[THE PROBLEM] One number, and no other words, should make up the answer: how many lines of the listing contain the string "context".

[THE DATA]

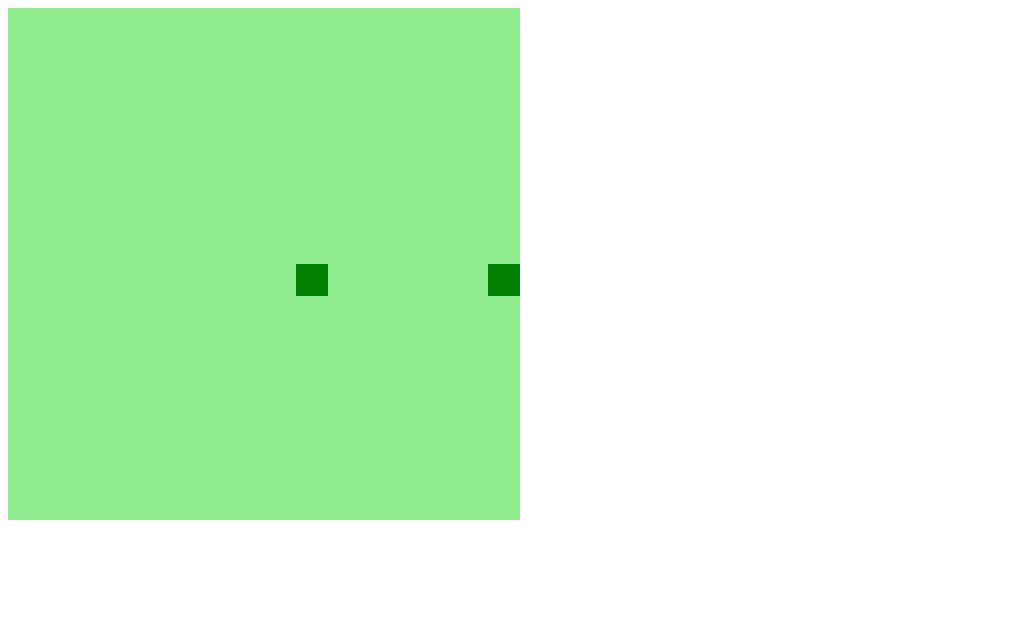
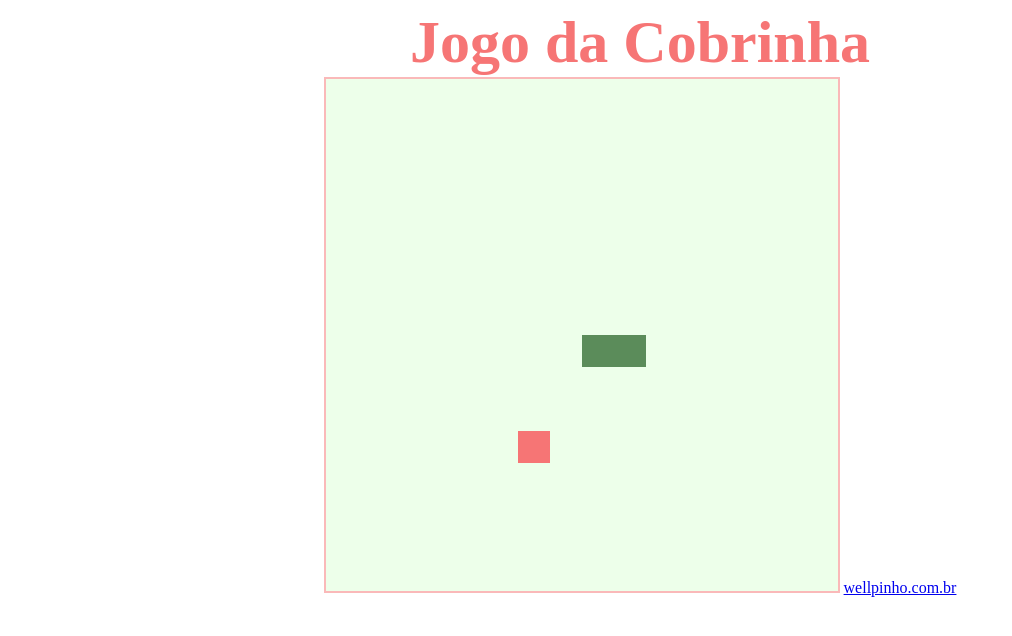
Before and after one commit to wellpinho/snake-game, a plain HTML site: page index.html in a window 1280 px wide. Shown: the whole page, without its empty margins (0-1012 px from the left). Drawn offline with Linux system fonts and the light colour scheme.

Commit message:
criado pegada da cobrinha comendo fruta e seu crescimento

```diff
--- a/index.html
+++ b/index.html
@@ -9,7 +9,9 @@
 </head>
 <body>
 
+  <h1>Jogo da Cobrinha</h1>
   <canvas id="snake" width="512" height="512"></canvas>
+  <a href="https://wellpinho.com.br" target="_blank">wellpinho.com.br</a>
 
   <script src="./script.js"></script>
 </body>
--- a/script.js
+++ b/script.js
@@ -15,19 +15,19 @@ let food = {
 };
 
 function criarBG() {
-  context.fillStyle = 'lightgreen';
+  context.fillStyle = '#edffea';
   context.fillRect(0, 0, 16 * box, 16 * box);
 }
 
 function criarCobrinha() {
   for( i = 0; i < snake.length; i++) {
-    context.fillStyle = 'green';
+    context.fillStyle = '#5b8c5a';
     context.fillRect(snake[i].x, snake[i].y, box, box);
   }
 }
 
 function drawnFood() {
-  context.fillStyle = 'green';
+  context.fillStyle = '#f67575';
   context.fillRect(food.x, food.y, box, box);
 }
 
@@ -64,7 +64,12 @@ function iniciarJogo() {
   // cria um box abaixo
   if(direction == 'down') snakeY += box;
 
-  snake.pop();
+  if(snakeX != food.x || snakeY != food.y) {
+    snake.pop()
+  }else {
+    food.x = Math.floor(Math.random() * 15 + 1) * box;
+    food.y = Math.floor(Math.random() * 15 + 1) * box;
+  }
 
   let newHead = {
     x: snakeX,
--- a/style.css
+++ b/style.css
@@ -1,3 +1,14 @@
-/* #snake {
-  background-color: #424874;
-} */
+body {
+  text-align: center;
+}
+
+#snake {
+  border: 2px solid rgba(246, 117, 117, .5);
+}
+
+h1 {
+  font-size: 60px;
+  margin: 0;
+  font-weight: bold;
+  color: #f67575;
+}
```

[SOLUTION FOR THIS TASK] 9